No such issues with Don’t Knock Twice. There’s a scare in the first 15 minutes that’s so effective, I feel like my armchair has just gone into free fall. And there are many more shocks where that one came from.
“Grudge to settle”
Okay, some of them are predictable, and though it adheres to the usual rules that heroines must walk slowly down dimly lit corridors toward moaning antagonists, there’s no denying the creative forces behind this well-shot chiller know just what they’re doing.
A visual gag with a laptop echoes clever touches from Paranormal Activity, and though the movie might put you off carrot and coriander soup, there’s no denying it has a lot more chills than your average low budget Brit chiller.
Sackhoff has always been great value for money, whether as cocky fighter pilot Starbuck in Battlestar Galactica or as one of the few saving graces of Riddick. Here, she gives another good turn as Jess, the concerned American sculptor mum whose estranged daughter Chloe comes to stay. It seems Ginger, the creepy woman from an old gothic house, has a grudge to settle, and having claimed the life of Chloe’s boyfriend, she’s now after her and Jess.
“A creeping sense of dread”
Despite the limited budget, Don’t Knock Twice is an effective little shocker with beautifully shot opening titles and the feel of superb American chiller It Follows. I like the fact the advertising poster is a throwback to those tongue-in-cheek House movies from the 1980s, and am thrilled Lucy Boynton (from the excellent Sing Street) is given a chance to shine.
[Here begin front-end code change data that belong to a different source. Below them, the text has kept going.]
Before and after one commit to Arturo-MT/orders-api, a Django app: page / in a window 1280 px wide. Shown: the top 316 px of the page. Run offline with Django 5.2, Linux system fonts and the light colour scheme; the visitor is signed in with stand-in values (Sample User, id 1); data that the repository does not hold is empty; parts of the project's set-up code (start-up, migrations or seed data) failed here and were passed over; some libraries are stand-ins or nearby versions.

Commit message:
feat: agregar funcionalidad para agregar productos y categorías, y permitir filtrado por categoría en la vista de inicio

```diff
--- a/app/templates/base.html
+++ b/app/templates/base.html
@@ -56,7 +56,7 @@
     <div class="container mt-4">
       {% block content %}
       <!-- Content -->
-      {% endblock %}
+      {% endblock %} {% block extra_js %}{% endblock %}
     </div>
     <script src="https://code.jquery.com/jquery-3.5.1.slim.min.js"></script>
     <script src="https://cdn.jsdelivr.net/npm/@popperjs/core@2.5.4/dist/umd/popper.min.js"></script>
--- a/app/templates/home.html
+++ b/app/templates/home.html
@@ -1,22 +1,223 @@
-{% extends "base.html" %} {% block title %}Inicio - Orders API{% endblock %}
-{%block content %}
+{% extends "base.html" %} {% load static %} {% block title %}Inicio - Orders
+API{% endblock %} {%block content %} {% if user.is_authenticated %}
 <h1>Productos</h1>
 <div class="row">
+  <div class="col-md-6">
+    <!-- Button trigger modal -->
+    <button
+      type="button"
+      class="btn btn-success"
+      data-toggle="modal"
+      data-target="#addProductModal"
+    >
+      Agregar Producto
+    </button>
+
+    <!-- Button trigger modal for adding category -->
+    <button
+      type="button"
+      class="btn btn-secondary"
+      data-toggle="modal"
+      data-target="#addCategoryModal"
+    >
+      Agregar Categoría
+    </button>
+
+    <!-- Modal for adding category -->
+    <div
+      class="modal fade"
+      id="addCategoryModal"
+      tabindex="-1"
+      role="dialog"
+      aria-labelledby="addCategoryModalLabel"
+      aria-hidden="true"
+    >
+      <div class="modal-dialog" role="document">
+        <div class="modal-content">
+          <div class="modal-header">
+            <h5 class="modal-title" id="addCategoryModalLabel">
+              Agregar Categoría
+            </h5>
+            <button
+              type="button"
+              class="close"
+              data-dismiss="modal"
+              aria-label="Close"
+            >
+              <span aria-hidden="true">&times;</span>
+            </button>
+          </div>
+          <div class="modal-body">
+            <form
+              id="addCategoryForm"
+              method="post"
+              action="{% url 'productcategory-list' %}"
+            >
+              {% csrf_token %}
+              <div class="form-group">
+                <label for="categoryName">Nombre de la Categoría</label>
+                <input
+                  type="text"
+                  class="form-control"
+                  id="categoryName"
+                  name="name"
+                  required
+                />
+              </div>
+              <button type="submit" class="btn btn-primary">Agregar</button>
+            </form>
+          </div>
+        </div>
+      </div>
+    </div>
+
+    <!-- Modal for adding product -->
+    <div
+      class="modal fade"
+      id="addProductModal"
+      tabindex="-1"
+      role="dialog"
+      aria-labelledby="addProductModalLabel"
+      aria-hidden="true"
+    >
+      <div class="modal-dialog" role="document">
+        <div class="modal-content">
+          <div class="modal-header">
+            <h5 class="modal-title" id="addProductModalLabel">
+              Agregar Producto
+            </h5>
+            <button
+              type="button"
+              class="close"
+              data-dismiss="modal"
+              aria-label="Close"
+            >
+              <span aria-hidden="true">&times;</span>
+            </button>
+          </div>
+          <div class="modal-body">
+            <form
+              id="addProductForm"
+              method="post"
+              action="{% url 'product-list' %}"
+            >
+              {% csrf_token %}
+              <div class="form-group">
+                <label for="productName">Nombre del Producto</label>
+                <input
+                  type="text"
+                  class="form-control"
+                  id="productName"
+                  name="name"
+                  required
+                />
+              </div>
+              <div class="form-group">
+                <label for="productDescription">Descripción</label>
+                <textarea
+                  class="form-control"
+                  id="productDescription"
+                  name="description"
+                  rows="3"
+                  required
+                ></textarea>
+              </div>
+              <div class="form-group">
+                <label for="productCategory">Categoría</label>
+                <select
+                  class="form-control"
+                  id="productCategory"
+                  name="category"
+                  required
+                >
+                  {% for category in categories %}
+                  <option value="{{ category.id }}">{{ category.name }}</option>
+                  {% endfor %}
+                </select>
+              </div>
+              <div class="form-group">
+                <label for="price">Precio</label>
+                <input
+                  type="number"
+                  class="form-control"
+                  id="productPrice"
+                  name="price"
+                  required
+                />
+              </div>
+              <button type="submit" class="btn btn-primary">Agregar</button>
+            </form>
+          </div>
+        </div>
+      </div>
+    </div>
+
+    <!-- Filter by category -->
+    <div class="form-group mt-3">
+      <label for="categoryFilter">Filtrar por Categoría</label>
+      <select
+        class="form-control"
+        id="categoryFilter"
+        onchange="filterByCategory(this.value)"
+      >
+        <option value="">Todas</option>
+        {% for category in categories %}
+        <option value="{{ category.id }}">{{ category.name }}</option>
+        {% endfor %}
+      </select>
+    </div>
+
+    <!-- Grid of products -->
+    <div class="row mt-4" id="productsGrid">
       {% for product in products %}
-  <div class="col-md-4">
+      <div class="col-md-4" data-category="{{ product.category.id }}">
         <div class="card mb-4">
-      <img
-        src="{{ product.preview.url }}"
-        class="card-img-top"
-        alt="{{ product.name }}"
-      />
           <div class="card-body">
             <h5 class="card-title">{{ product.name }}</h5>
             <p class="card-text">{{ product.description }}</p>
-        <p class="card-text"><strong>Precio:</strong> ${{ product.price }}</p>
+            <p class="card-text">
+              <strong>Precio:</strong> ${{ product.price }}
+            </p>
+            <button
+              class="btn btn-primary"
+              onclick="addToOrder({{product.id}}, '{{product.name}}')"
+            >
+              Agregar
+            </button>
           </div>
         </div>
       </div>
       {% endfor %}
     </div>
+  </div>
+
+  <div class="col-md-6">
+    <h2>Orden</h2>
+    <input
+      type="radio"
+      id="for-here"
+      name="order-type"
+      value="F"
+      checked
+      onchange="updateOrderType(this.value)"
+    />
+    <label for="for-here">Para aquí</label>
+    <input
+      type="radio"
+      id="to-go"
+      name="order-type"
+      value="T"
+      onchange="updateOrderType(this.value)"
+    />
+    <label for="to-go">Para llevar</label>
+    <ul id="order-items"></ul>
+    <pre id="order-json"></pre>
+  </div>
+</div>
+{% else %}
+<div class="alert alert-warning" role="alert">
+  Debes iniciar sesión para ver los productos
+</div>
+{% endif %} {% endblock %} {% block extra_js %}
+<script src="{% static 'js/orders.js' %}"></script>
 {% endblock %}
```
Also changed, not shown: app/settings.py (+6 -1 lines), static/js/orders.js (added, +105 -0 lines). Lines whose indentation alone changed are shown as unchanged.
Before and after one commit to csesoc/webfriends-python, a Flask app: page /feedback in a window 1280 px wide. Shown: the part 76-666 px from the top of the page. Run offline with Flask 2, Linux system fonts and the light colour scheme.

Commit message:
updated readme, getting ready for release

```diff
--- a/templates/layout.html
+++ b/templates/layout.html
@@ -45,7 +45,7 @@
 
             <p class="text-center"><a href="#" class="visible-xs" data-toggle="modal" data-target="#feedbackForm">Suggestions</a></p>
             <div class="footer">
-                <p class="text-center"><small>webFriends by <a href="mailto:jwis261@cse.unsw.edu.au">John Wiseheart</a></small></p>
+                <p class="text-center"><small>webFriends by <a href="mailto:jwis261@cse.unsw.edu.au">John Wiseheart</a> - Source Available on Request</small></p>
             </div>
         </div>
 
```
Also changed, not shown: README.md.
It might not be the most original story in the world, but the Blair Witch-style villain, a solid cast, including Lock Stock’s Nick Moran, and a creeping sense of dread help to sell the familiar premise.
Director Caradog James is definitely a name to watch in the future, especially after his previous movie The Machine proved he could deliver slick sci-fi as well as skin-crawling horror. Given how well he handles suspense and jump scares, Ridley Scott could do worse than hand him the megaphone for the Alien: Covenant sequel.